They thought that the original, damaged jumper had been “lost in the mists of time” until, in March this year, Osborne found it when she was clearing out her loft. She described the moment: “It was kind of ‘could this honestly be the one?’. Rather than be hysterical, I was sort of questioning, and then I saw the cuff and was like: ‘Yes, that’s the one!’”


Diana with Ronald Ferguson at a polo match in 1983, wearing the replacement sweater.


Osborne thinks its graphic print has helped it to stand the test of time. “It’s very photogenic and it really does stand out … Plus it’s got a charm to it, and I think people need charm at the moment.” Its impact was consolidated in 2020 when the preppy New York-based clothing brand Rowing Blazers reissued it. It continues to sell the print in various iterations, from the “Diana edition” jumper (£270) to belts and bucket hats.


There has been speculation about what Diana was communicating when she wore the design – a flock of white with a single black sheep. “I think she had a good sense of humour and she just thought it was funny and charming,” Osborne said. A recent Vogue article said: “In an era where Diana was often called Shy Di in the press,” it showed that “a rebellion was simmering underneath”.


She wore the replacement version in 1983, and did so “with a lot more style”, said Osborne, appearing more confident in white trousers and shades. “Perhaps she was proud to have a black sheep, proud to stand out from the crowd; it’s all speculation though.”

Earlier this year a velvet Victor Edelstein dress from Diana’s wardrobe sold for $604,800, five times more than its estimate.

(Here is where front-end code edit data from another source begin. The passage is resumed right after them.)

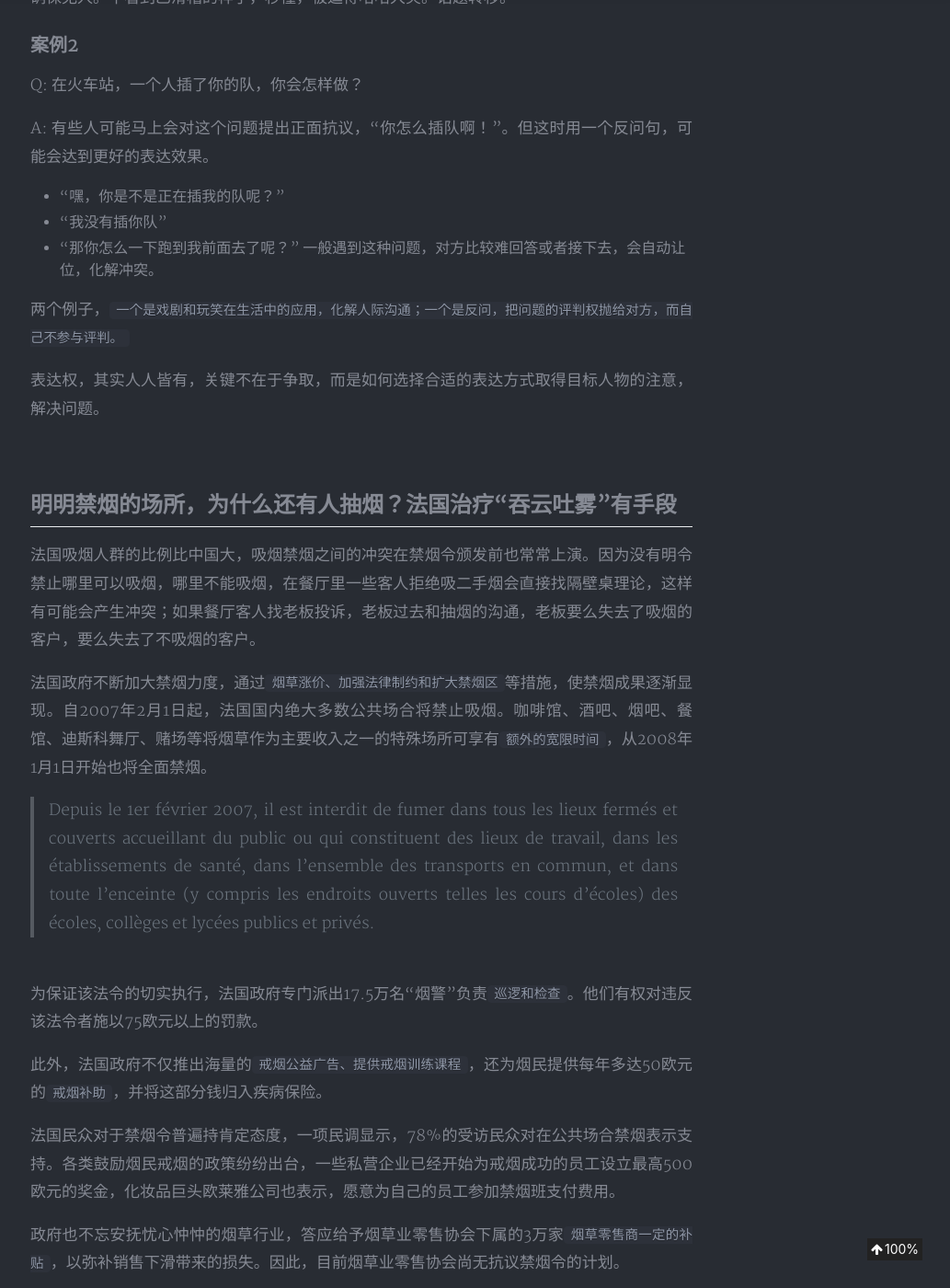
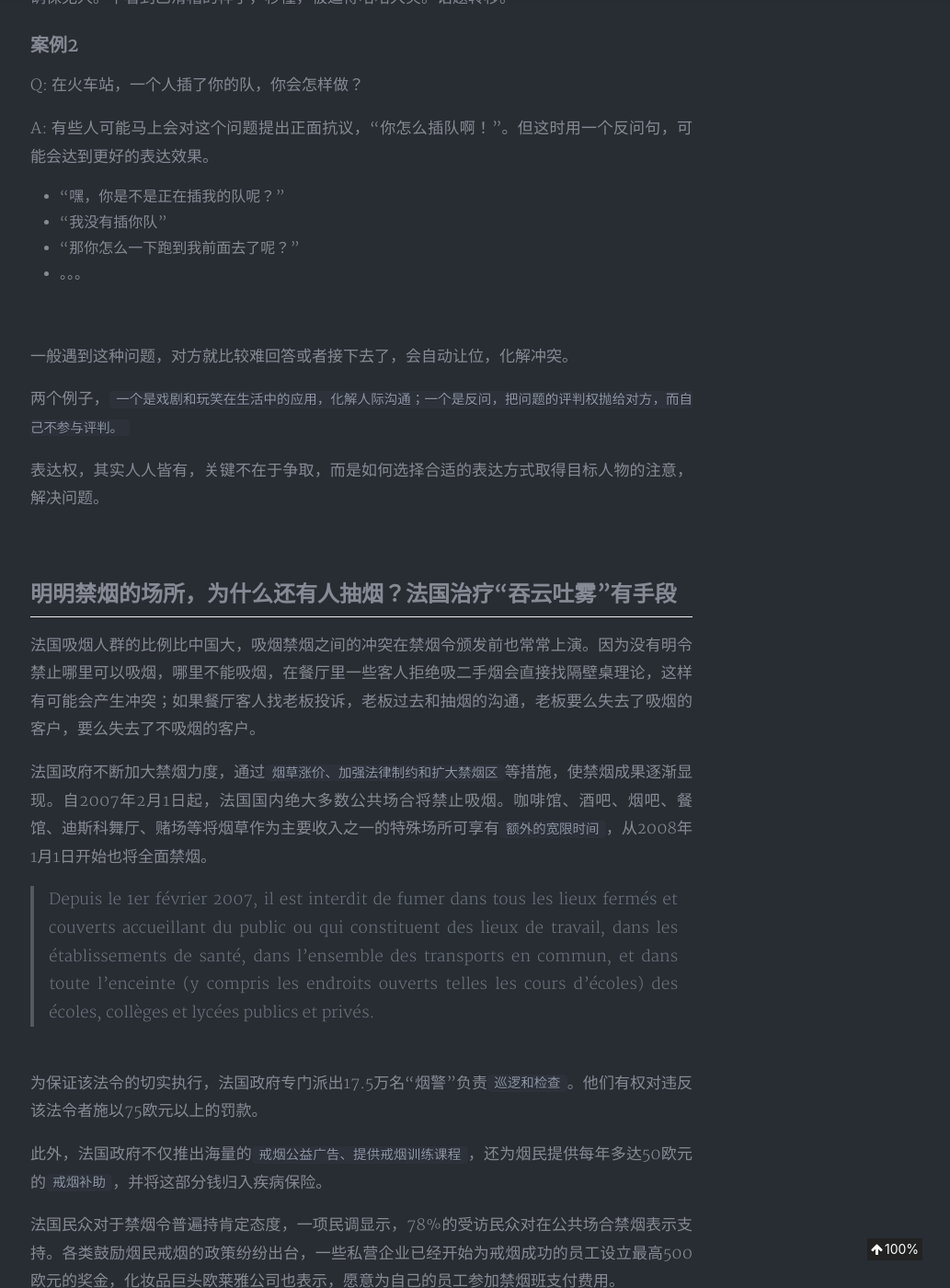
Before and after one commit to aJiea/ajiea.github.io, a Jekyll site: the page built from _posts/2021-04-05-cigarette.md, in a window 1280 px wide and 1400 px high, scrolled down 1533 px. Shown: the whole window at 92% size, without its empty margins (247-1280 px from the left). Built offline with Jekyll 4.4.1, drawn with Linux system fonts in a browser that asks for light colours; nearby versions of some CDN libraries; comment, search, counter and statistics services are not loaded; a style sheet for code colours, icons or effects is not loaded; some of the changed text lies outside the part shown.

Commit message:
Update 2021-04-05-cigarette.md

```diff
--- a/_posts/2021-04-05-cigarette.md
+++ b/_posts/2021-04-05-cigarette.md
@@ -54,7 +54,11 @@ A: 有些人可能马上会对这个问题提出正面抗议，“你怎么插
 - “嘿，你是不是正在插我的队呢？”
 - “我没有插你队”
 - “那你怎么一下跑到我前面去了呢？”
-一般遇到这种问题，对方比较难回答或者接下去，会自动让位，化解冲突。
+- 。。。
+
+<br/>
+
+一般遇到这种问题，对方就比较难回答或者接下去了，会自动让位，化解冲突。
 <br/>
 
 两个例子，``一个是戏剧和玩笑在生活中的应用，化解人际沟通；一个是反问，把问题的评判权抛给对方，而自己不参与评判。``
@@ -87,3 +91,6 @@ A: 有些人可能马上会对这个问题提出正面抗议，“你怎么插
 <br/>
 
 随着禁烟令推出了一些辅助措施，目的“不在于斥责吸烟者，而是在治疗方面给予人道的协助”，将减少吸烟和吸二手烟引起的死亡人数。
+<br/>
+
+法国在禁烟上的“发声”手段，也很值得个人在沟通中学习。
```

“It’s just unbelievable really,” Osborne said of the feeling that her decades-old design had done so well. “Thank you, Diana. We’re very grateful to her, to put it mildly.”

bottom of page